PhD Thesis

Process and consequence of a local invasion of Chelicorophium curvispinum (Crustacea:Amphipoda) into a small estuary in South-East England by Phil Buckley, September 2006.

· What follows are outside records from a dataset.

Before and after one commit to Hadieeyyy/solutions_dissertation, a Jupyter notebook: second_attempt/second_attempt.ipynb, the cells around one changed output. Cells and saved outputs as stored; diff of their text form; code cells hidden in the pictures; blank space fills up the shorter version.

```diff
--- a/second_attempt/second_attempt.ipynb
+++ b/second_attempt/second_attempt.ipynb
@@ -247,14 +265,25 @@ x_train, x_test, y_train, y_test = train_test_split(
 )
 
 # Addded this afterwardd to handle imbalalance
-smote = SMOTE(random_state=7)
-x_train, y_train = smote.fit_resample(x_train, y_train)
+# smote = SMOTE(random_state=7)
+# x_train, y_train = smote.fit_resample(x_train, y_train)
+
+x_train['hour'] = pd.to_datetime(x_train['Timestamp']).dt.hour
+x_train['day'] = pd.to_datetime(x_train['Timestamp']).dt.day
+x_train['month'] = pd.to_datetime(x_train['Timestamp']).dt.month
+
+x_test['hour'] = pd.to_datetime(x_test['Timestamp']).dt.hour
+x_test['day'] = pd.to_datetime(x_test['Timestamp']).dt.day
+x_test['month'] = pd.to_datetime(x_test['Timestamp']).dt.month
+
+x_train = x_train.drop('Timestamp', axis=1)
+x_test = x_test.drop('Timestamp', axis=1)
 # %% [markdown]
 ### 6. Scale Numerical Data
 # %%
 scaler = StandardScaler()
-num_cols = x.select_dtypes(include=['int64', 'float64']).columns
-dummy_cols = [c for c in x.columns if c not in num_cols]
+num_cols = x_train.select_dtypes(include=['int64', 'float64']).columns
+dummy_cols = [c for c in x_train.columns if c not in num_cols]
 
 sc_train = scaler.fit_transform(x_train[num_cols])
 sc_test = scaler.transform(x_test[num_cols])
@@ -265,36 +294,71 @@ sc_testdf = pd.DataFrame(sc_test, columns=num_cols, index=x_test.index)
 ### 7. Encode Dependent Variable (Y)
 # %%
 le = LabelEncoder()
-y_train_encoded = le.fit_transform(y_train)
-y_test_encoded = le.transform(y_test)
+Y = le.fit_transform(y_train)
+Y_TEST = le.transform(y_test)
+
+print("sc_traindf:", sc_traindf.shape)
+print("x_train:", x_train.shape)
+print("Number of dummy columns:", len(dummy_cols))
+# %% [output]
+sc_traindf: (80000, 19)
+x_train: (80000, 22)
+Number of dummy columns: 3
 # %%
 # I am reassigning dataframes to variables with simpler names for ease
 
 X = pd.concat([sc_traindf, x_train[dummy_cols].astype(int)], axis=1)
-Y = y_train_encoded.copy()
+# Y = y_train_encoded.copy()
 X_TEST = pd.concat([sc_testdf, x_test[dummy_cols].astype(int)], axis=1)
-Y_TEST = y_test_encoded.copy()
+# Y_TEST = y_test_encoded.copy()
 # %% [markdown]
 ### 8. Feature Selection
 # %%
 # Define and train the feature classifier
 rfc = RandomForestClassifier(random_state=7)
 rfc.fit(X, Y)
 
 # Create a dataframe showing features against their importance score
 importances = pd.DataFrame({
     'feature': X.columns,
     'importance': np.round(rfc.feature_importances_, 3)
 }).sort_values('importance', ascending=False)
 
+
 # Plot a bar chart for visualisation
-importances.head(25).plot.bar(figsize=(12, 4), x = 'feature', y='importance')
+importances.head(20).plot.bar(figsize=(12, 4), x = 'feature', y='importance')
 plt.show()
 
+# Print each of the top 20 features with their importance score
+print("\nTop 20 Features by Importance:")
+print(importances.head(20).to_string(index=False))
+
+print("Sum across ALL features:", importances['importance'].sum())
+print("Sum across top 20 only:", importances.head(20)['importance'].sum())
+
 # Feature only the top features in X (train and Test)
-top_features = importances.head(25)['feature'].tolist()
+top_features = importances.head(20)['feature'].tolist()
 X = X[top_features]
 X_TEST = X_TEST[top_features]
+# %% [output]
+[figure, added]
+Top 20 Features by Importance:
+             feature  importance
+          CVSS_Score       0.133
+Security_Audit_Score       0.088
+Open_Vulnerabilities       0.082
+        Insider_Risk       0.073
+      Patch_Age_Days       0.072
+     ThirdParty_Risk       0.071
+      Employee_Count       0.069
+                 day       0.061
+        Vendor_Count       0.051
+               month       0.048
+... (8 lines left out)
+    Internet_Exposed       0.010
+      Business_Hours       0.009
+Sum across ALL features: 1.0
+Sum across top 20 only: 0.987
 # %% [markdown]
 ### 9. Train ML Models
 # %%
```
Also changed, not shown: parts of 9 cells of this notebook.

The tube dwelling amphipod Chelicorophium curvispinum is a native of estuaries in the Northern Ponto-Caspian region. Over the last hundred years, C. curvispinum has invaded rivers
throughout Western Europe. C. curvispinum was first reported in Britain in 1935. A population of C. curvispinum was discovered in the Kentish Stour Estuary in 1998. The invasion of C. curvispinum into the Kentish Stour Estuary was detected by a routine monitoring survey carried out by the Ecology Research Group of Canterbury Christ Church University. Archive data from this survey covering the time-span 1996 to 2003 were examined and the process of the invasion was chronicled. Between 1996 and 2003, three distinct time periods were identified with respect to the invasion; Before, During and After. The period Before the invasion contained no records of C. curvispinum. The period During the invasion was characterised by the first reports of C. curvispinum in the Estuary, followed by a population spike. The period After the invasion was characterised by an initial population collapse followed by a stabilisation of numbers of C. curvispinum. Examination of physico-chemistry data collected in concert with biological samples found that, During and After the invasion, there was a drop in suspended solids, nitrites, nitrates and phosphates in the river. Multiple regression analysis found no direct relationship between any physico-chemical determinands and C. curvispinum abundance. Examination of the native fauna found no evidence of a weakening of the native benthic invertebrate community in the Stour Estuary before the invasion. There was also no evidence of any impact of the C. curvispinum invasion on the native fauna.

Data obtained from the Environment Agency showed that the national distribution of C. Curvispinum had changed drastically between 1985 and 2003. The data describe a steady increase of sites occupied by C. curvispinum that continued until the mid 1990s. Experimentation indicated that C. curvispinum was eclectic in its requirements.